**What is being asked**
Using the data below, find how many lines include the word "part" and report that figure alone.

**Dataset records**

################

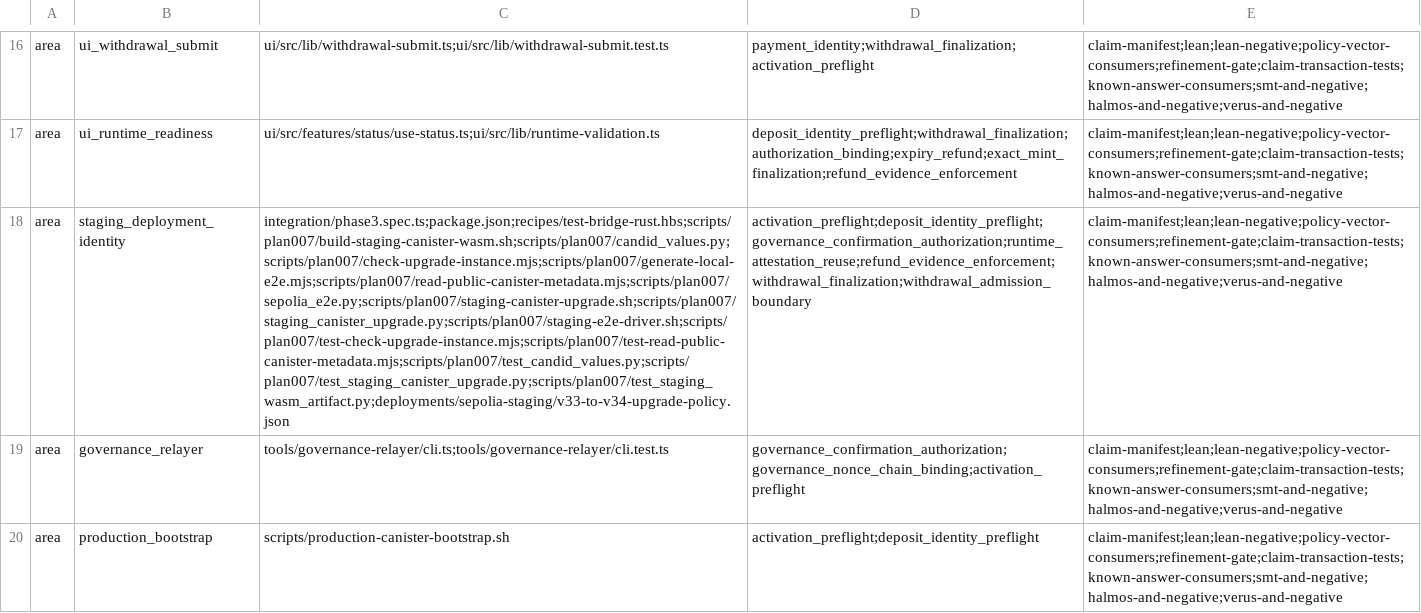
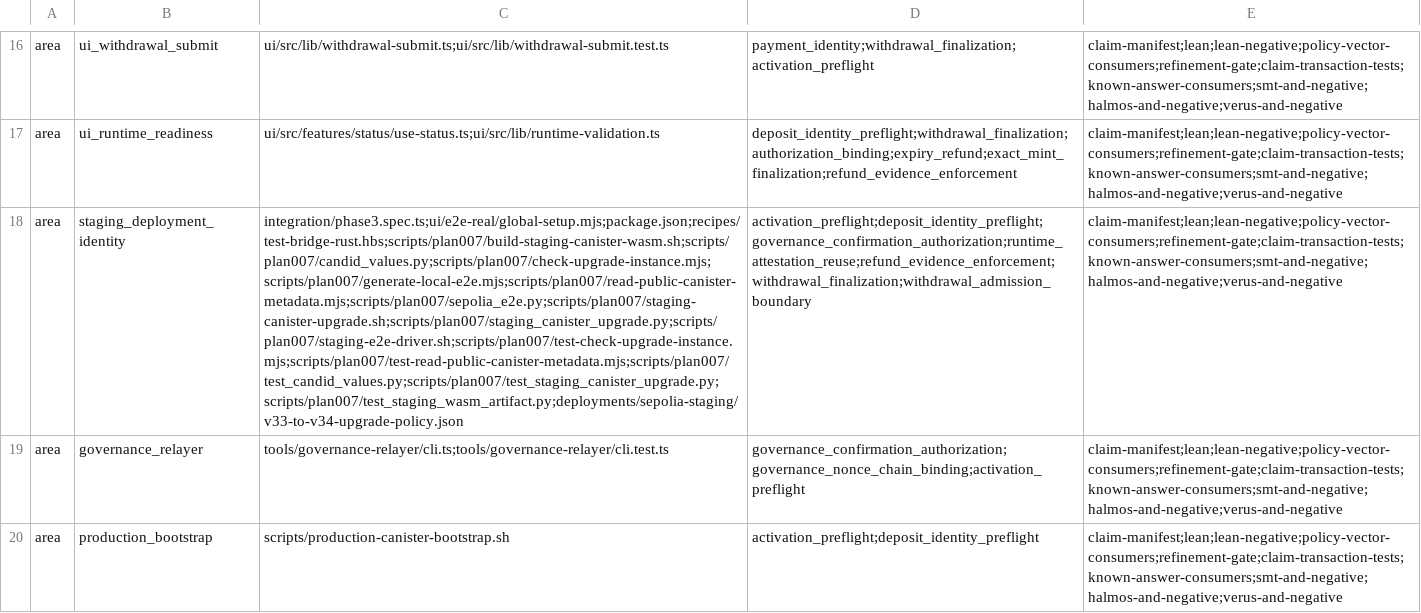
Before and after one commit to humandebri/Bridge, a TSV file: verification/proof-impact.tsv, drawn as a sheet; only a part is shown, gaps mark what is left out; the diff names each change by its address in the sheet, - before the commit and + after, or states it on an @@ line.

Commit message:
test(e2e): use independent timelock canceller

```diff
--- a/verification/proof-impact.tsv
+++ b/verification/proof-impact.tsv
-C18: integration/phase3.spec.ts;package.json;recipes/test-bridge-rust.hbs;scripts/plan007/build-staging-canister-wasm.sh;scripts/plan007/candid_values.py;scripts/plan007/check-upgrade-instance.mjs;scripts/plan007/generate-local-e2e.mjs;scripts/plan007/read-public-canister-metadata.mjs;scripts/plan007/sepolia_e2e.py;scripts/plan007/staging-canister-upgrade.sh;scripts/plan007/staging_canister_upgrade.py;scripts/plan007/staging-e2e-driver.sh;scripts/plan007/test-check-upgrade-instance.mjs;scripts/plan007/test-read-public-canister-metadata.mjs;scripts/plan007/test_candid_values.py;scripts/plan007/test_staging_canister_upgrade.py;scripts/plan007/test_staging_wasm_artifact.py;deployments/sepolia-staging/v33-to-v34-upgrade-policy.json
+C18: integration/phase3.spec.ts;ui/e2e-real/global-setup.mjs;package.json;recipes/test-bridge-rust.hbs;scripts/plan007/build-staging-canister-wasm.sh;scripts/plan007/candid_values.py;scripts/plan007/check-upgrade-instance.mjs;scripts/plan007/generate-local-e2e.mjs;scripts/plan007/read-public-canister-metadata.mjs;scripts/plan007/sepolia_e2e.py;scripts/plan007/staging-canister-upgrade.sh;scripts/plan007/staging_canister_upgrade.py;scripts/plan007/staging-e2e-driver.sh;scripts/plan007/test-check-upgrade-instance.mjs;scripts/plan007/test-read-public-canister-metadata.mjs;scripts/plan007/test_candid_values.py;scripts/plan007/test_staging_canister_upgrade.py;scripts/plan007/test_staging_wasm_artifact.py;deployments/sepolia-staging/v33-to-v34-upgrade-policy.json
```
Also changed, not shown: 1 other file.
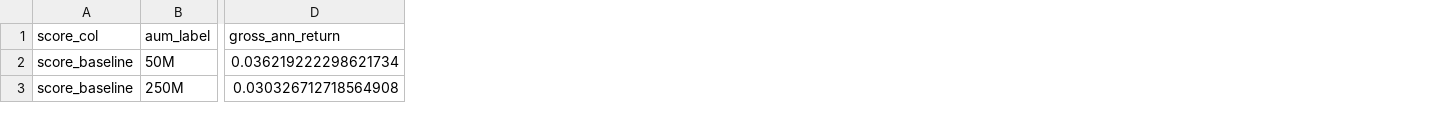
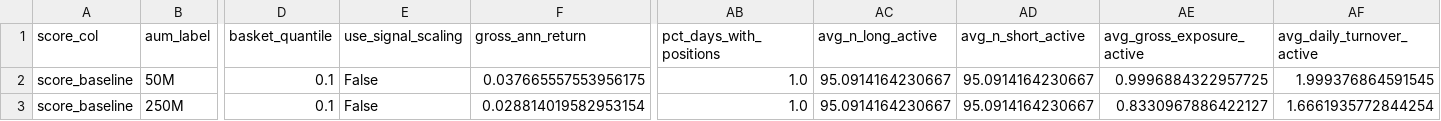
Before and after one commit to ian-max-ma/c2o-strategy, a CSV file: step5_portfolio/output/baseline_2010_2024_reference.csv, drawn as a sheet; only a part is shown, gaps mark what is left out; addresses are those after the commit; the diff covers the shown part only; the diff names each change by its address in the sheet, - before the commit and + after, or states it on an @@ line.

```diff
--- a/step5_portfolio/output/baseline_2010_2024_reference.csv
+++ b/step5_portfolio/output/baseline_2010_2024_reference.csv
+column D (basket_quantile), rows 2-3: 0.1 | 0.1
+column E (use_signal_scaling), rows 2-3: False | False
+column AB (pct_days_with_positions), rows 2-3: 1.0 | 1.0
+column AC (avg_n_long_active), rows 2-3: 95.0914164230667 | 95.0914164230667
+column AD (avg_n_short_active), rows 2-3: 95.0914164230667 | 95.0914164230667
+column AE (avg_gross_exposure_active), rows 2-3: 0.9996884322957725 | 0.8330967886422127
+column AF (avg_daily_turnover_active), rows 2-3: 1.999376864591545 | 1.6661935772844254
-F2 (gross_ann_return): 0.036219222298621734
+F2 (gross_ann_return): 0.037665557553956175
-F3 (gross_ann_return): 0.030326712718564908
+F3 (gross_ann_return): 0.028814019582953154
```
Also changed, not shown: 97 edited cells elsewhere in this file, step5_portfolio/output/borrow_tier_audit_all.csv, step5_portfolio/output/cap_sensitivity.csv, 50 other files.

################

**Written solution**
2